__What is needed__
Which of the lines below include "leave"? Each one should be copied out.

__Material for this exercise__
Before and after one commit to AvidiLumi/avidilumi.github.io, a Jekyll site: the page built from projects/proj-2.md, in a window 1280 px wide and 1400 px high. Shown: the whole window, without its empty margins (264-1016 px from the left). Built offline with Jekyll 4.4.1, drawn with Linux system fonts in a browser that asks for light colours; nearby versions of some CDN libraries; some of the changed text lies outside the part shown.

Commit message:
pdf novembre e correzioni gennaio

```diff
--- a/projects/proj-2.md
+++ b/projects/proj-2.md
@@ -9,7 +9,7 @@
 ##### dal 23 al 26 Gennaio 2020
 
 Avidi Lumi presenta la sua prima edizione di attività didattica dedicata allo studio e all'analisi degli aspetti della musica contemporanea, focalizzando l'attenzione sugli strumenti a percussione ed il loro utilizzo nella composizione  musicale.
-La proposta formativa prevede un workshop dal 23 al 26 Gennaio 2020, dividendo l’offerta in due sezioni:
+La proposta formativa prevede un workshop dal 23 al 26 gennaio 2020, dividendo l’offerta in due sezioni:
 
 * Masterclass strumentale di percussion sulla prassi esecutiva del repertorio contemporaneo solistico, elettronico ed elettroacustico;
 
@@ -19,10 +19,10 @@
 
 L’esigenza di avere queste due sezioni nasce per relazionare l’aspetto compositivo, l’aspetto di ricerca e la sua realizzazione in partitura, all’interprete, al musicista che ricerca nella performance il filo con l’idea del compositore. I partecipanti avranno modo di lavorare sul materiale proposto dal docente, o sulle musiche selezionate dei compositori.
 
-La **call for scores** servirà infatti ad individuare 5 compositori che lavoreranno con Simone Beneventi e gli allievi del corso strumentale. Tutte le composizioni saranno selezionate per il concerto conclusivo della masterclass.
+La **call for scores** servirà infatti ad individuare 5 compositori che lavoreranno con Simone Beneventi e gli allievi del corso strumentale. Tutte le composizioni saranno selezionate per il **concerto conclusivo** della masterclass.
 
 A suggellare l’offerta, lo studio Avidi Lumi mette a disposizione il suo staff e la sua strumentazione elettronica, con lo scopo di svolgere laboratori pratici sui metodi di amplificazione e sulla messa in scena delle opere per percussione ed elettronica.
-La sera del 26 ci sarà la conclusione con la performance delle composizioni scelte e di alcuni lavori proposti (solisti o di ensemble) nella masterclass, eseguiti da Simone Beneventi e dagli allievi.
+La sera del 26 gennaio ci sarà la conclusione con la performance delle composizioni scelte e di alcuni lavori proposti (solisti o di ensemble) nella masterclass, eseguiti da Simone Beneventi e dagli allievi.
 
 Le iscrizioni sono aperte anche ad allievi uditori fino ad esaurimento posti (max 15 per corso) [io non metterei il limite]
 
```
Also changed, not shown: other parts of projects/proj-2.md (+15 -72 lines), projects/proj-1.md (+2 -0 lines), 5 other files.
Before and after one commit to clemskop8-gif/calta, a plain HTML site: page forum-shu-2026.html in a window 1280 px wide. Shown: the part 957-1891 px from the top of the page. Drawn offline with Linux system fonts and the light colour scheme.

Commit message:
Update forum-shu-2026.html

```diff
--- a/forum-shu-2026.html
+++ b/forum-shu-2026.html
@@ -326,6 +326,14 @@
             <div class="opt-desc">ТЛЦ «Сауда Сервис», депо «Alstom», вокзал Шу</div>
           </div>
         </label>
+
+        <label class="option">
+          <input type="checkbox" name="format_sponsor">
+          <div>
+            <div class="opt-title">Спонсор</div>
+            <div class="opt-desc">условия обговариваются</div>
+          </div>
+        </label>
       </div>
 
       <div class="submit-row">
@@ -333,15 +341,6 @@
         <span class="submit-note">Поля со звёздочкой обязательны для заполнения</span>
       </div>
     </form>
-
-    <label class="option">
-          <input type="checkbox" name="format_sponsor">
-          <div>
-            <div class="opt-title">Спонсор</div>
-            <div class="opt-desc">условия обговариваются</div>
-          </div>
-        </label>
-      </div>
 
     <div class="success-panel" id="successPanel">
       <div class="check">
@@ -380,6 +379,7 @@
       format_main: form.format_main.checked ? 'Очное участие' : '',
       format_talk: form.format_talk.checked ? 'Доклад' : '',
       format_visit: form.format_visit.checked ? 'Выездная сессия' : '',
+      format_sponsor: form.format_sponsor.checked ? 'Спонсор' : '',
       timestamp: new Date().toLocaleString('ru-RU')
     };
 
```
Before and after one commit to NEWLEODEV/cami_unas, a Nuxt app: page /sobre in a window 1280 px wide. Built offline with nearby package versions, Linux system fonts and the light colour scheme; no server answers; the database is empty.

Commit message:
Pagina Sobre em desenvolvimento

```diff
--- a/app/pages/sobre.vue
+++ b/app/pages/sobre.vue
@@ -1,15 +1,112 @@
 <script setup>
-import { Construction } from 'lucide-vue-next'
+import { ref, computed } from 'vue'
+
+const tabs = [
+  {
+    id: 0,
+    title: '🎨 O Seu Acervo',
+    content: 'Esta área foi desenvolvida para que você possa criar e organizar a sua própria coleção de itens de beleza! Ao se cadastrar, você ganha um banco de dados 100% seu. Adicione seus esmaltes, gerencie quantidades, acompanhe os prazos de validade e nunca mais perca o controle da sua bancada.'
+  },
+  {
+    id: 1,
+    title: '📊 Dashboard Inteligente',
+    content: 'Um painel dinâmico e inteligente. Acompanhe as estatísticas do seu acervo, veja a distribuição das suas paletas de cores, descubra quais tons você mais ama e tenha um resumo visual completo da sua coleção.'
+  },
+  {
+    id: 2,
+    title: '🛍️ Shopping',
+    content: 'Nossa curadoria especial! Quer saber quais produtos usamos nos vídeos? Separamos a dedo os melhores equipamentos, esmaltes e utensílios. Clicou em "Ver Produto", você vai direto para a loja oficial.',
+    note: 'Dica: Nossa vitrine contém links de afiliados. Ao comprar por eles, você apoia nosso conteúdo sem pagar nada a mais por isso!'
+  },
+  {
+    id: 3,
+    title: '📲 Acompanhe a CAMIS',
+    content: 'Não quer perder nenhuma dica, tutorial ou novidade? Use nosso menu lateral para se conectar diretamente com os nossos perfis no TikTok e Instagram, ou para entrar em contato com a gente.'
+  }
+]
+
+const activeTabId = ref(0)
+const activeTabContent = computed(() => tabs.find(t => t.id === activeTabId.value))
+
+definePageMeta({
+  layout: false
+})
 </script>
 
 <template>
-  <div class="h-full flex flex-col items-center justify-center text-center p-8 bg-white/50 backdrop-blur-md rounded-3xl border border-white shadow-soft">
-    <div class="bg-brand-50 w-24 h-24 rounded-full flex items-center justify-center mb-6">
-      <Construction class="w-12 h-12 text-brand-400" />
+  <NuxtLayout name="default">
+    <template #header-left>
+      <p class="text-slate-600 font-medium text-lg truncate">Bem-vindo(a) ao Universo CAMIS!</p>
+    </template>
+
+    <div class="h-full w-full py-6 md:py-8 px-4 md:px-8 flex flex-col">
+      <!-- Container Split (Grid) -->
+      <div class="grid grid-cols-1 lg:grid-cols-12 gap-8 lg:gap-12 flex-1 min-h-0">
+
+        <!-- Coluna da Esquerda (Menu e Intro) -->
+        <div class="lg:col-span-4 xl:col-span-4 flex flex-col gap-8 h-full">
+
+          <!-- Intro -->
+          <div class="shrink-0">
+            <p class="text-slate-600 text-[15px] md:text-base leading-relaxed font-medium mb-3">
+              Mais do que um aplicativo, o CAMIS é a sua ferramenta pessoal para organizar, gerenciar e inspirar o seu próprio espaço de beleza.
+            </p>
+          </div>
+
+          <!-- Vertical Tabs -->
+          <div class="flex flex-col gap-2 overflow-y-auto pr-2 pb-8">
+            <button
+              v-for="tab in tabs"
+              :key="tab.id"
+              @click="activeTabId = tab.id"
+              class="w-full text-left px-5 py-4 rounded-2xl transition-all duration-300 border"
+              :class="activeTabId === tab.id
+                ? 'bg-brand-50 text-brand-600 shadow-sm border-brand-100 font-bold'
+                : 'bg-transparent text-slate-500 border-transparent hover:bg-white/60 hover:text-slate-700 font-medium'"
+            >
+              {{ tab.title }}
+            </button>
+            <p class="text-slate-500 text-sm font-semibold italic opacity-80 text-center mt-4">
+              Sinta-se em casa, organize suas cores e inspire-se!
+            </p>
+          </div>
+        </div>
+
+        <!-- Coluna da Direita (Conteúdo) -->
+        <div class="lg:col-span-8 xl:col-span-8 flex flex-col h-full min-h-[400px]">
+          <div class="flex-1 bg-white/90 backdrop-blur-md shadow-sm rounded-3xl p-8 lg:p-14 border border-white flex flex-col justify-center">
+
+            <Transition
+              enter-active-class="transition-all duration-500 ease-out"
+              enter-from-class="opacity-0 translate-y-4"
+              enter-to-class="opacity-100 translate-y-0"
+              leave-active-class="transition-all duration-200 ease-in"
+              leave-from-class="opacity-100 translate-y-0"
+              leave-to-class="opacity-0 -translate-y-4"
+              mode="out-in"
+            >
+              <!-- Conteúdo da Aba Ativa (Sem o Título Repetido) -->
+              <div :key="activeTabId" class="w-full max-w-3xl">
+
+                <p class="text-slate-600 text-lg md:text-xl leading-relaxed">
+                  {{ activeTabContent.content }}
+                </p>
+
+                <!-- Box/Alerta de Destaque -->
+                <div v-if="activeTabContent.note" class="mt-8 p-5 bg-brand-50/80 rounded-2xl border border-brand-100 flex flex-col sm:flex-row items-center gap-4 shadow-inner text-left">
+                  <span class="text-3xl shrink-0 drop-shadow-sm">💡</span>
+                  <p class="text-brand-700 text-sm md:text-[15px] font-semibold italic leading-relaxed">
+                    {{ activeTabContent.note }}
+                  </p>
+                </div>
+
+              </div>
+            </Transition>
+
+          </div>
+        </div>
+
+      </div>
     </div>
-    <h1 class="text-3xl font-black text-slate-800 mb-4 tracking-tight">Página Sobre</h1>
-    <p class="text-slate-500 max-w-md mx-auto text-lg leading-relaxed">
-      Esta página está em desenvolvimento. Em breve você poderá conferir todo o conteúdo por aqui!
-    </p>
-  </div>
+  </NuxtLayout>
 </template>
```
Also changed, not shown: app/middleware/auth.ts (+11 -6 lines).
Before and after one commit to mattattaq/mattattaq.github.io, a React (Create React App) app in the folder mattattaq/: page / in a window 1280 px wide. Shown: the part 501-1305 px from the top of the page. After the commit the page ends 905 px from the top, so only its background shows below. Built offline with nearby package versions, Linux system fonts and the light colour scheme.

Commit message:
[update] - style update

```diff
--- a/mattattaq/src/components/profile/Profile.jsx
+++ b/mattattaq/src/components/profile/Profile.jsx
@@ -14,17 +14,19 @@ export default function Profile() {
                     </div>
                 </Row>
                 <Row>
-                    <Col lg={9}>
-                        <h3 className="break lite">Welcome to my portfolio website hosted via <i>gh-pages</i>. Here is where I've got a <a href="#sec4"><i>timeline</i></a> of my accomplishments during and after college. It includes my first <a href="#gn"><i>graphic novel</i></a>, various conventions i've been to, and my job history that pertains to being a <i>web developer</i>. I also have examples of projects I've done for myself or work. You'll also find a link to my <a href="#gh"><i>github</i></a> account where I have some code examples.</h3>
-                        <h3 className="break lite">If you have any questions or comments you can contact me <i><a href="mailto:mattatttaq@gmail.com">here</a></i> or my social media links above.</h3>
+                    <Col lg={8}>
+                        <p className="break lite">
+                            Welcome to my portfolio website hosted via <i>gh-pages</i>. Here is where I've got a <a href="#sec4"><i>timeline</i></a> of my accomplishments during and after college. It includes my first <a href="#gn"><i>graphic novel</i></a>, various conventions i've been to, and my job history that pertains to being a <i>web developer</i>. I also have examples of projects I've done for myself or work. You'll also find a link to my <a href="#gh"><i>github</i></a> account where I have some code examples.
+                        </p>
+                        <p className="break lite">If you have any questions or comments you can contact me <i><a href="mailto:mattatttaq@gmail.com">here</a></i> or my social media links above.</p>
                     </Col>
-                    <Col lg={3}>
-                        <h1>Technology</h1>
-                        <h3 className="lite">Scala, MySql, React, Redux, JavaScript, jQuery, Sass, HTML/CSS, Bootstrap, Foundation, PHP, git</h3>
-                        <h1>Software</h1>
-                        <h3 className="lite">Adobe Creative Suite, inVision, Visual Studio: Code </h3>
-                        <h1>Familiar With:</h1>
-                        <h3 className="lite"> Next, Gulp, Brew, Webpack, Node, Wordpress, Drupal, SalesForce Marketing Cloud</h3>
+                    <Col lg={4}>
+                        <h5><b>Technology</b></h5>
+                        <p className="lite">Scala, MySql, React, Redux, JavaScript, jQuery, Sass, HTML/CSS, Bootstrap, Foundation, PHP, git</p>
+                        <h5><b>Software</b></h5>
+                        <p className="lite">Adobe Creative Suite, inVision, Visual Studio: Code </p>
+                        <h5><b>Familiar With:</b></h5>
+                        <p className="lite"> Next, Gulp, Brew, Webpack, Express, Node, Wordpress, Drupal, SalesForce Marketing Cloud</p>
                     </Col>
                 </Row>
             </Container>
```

__Problem solution__
+              leave-active-class="transition-all duration-200 ease-in"
+              leave-from-class="opacity-100 translate-y-0"
+              leave-to-class="opacity-0 -translate-y-4"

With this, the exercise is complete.